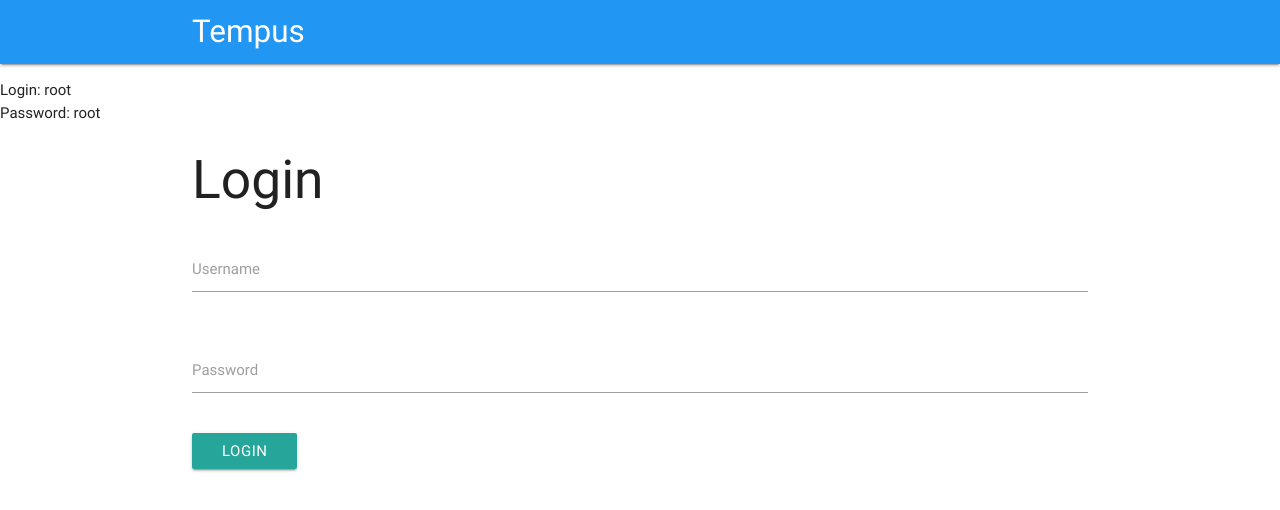
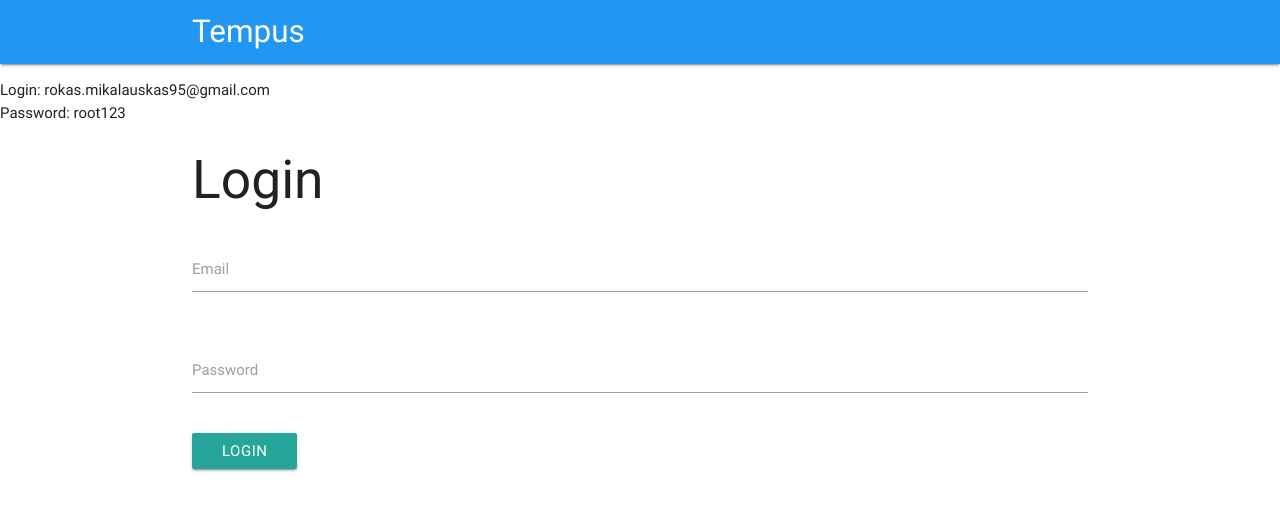
Before and after one commit to jackdgerrard/tempus, a Vue app in the folder tempus/: page /login in a window 1280 px wide. Shown: the top 510 px of the page. Built offline with nearby package versions, Linux system fonts and the light colour scheme.

Commit message:
login component is now connected with firebase

```diff
--- a/tempus/src/components/LoginScreen.vue
+++ b/tempus/src/components/LoginScreen.vue
@@ -1,14 +1,14 @@
 <template>
 <div id="loginScreen">
-  <p>Login: root </br> Password: root </br>
+  <p>Login: rokas.mikalauskas95@gmail.com </br> Password: root123 </br>
   </p>
   <div class="container">
     <h2> Login </h2>
     <form @submit.prevent="login" class="col s12">
       <div class="row">
         <div class="input-field col s12">
-          <input type="text" v-model="user" required>
-          <label>Username</label>
+          <input type="email" v-model="email" required>
+          <label>Email</label>
         </div>
       </div>
       <div class="row">
@@ -22,32 +22,26 @@
   </div>
 </div>
 </template>
-
 <script>
-import db from './firebaseInit'
+import firebase from 'firebase'
 export default {
   name: 'loginScreen',
   data() {
     return {
-      user: null,
-      pass: null,
-      password: null
+      email: null,
+      pass: null
     }
   },
   methods: {
     login() {
-      db.collection('users').where('username', '==', this.user).get().then(querySnapshot => {
-        querySnapshot.forEach(doc => {
-          this.password = doc.data().password
-        })
-      })
-      if (this.pass == this.password){
-        console.log(this.password)
-        this.$router.push('/')}
-      else{
-        console.log(this.password)
-        Materialize.toast('Incorrect Details!', 2000)
-      }
+      firebase.auth().signInWithEmailAndPassword(this.email, this.pass).then(
+        user => {
+          this.$router.push('/')
+        },
+        err => {
+          Materialize.toast(err.message, 2000)
+        }
+      )
     }
   }
 }
```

········

▸ Assignment: Wherever the word "null" appears in the entries above, copy that whole line.

▸ Exercise result:
-      user: null,
-      pass: null,
-      password: null
+      email: null,
+      pass: null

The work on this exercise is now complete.